__Directions for this task__: Scan the data for "sklearn" and copy each matching line.

__Items from a data source__:
:::::

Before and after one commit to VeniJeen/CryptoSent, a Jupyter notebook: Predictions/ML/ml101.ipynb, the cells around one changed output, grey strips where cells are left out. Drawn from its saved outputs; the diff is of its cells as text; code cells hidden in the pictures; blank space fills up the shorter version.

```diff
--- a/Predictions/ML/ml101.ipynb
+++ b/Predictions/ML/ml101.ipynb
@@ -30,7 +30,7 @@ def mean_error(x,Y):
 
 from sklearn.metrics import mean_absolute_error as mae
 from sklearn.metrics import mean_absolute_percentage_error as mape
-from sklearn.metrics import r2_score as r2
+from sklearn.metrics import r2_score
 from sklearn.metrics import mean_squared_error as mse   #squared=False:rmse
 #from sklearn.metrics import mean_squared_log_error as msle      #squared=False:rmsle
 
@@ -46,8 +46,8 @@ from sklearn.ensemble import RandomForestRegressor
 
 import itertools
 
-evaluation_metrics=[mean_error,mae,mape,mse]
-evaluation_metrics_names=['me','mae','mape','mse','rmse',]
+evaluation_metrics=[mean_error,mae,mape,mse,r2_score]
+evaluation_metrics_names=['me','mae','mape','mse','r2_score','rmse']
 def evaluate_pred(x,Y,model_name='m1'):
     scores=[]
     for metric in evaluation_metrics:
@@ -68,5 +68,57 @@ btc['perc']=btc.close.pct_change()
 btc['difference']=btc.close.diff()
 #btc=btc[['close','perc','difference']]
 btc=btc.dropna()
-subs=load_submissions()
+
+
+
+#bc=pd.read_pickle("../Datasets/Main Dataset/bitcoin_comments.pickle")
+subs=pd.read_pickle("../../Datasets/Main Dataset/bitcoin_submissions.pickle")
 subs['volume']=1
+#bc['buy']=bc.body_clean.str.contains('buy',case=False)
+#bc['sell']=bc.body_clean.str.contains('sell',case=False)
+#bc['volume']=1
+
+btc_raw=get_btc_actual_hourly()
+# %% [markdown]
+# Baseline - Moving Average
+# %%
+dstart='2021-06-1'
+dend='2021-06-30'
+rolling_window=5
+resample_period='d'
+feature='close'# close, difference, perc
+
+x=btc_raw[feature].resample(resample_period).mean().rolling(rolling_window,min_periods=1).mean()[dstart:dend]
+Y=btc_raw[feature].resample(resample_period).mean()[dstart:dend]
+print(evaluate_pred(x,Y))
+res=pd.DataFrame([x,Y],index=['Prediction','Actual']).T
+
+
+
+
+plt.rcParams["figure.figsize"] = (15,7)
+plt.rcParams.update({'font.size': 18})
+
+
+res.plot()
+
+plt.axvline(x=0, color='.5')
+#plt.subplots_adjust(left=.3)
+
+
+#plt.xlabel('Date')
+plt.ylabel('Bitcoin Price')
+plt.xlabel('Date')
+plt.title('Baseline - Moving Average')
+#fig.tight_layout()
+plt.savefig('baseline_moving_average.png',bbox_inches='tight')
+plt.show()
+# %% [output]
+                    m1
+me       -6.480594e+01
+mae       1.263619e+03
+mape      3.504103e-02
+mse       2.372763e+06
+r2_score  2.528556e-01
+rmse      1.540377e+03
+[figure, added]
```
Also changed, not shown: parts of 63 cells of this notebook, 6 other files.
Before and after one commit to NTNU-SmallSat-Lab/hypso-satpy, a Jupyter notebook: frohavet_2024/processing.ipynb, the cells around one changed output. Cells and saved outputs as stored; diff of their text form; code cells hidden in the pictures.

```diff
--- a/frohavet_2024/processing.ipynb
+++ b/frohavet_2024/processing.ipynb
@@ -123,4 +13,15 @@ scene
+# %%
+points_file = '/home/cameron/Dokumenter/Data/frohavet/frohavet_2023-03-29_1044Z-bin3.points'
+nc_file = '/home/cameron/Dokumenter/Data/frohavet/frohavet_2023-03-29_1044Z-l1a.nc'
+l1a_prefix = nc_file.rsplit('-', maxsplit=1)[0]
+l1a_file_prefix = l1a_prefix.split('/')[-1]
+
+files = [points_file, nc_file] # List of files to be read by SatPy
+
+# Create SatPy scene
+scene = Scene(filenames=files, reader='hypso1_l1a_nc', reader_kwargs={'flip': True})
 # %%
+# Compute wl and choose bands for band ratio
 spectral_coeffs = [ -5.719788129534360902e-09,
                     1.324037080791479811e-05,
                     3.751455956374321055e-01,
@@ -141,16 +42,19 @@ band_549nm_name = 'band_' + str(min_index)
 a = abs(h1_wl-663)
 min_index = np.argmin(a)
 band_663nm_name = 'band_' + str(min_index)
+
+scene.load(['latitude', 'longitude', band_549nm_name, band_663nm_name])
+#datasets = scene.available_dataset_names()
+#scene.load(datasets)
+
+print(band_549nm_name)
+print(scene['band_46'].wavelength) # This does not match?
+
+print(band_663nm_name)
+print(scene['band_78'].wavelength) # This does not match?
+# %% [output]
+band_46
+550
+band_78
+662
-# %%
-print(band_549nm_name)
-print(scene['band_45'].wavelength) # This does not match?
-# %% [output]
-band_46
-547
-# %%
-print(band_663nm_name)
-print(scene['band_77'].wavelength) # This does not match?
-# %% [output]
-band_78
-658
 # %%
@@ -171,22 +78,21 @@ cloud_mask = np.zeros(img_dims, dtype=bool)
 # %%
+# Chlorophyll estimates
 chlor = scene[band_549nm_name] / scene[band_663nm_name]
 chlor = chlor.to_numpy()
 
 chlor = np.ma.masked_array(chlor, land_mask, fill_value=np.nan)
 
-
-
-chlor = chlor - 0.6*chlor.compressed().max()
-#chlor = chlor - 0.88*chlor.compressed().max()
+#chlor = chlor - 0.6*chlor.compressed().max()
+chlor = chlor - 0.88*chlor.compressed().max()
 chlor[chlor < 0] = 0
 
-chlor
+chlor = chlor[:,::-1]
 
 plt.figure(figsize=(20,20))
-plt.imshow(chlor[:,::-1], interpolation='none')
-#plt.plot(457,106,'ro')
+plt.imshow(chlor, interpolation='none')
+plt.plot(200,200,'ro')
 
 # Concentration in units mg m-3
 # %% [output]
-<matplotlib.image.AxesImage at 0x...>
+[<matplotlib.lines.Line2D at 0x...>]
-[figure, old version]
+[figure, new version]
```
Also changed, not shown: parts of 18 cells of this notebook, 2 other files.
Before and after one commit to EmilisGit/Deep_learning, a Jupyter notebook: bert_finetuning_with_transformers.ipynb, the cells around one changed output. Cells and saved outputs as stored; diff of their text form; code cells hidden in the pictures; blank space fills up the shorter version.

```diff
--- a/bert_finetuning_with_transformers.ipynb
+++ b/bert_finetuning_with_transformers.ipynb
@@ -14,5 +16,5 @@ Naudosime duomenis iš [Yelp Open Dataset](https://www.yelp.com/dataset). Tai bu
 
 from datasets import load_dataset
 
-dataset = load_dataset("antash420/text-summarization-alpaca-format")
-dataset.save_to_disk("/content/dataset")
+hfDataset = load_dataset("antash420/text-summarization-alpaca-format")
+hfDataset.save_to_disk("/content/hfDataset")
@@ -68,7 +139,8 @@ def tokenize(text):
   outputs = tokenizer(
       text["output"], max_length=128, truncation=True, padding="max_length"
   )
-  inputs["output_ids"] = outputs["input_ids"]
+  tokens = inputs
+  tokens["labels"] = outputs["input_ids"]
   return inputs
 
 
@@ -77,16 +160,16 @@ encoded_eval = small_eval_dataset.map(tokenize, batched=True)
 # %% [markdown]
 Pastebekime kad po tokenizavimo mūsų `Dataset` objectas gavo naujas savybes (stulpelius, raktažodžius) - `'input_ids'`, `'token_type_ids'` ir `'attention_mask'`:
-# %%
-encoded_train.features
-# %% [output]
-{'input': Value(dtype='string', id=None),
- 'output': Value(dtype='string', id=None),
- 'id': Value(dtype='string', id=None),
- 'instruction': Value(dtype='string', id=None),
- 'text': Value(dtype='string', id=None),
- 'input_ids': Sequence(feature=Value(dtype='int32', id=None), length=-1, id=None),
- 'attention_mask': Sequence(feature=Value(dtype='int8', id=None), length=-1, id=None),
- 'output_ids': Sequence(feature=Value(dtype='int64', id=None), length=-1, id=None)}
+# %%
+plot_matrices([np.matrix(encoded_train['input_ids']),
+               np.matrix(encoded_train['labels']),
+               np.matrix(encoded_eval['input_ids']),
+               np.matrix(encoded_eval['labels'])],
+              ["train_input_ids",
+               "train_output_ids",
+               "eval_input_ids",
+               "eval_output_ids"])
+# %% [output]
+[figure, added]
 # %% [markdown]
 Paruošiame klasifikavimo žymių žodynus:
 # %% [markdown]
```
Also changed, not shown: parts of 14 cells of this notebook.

:::::

__Reply to the task__:
 from sklearn.metrics import mean_absolute_error as mae
 from sklearn.metrics import mean_absolute_percentage_error as mape
-from sklearn.metrics import r2_score as r2
+from sklearn.metrics import r2_score
 from sklearn.metrics import mean_squared_error as mse   #squared=False:rmse
 #from sklearn.metrics import mean_squared_log_error as msle      #squared=False:rmsle
@@ -46,8 +46,8 @@ from sklearn.ensemble import RandomForestRegressor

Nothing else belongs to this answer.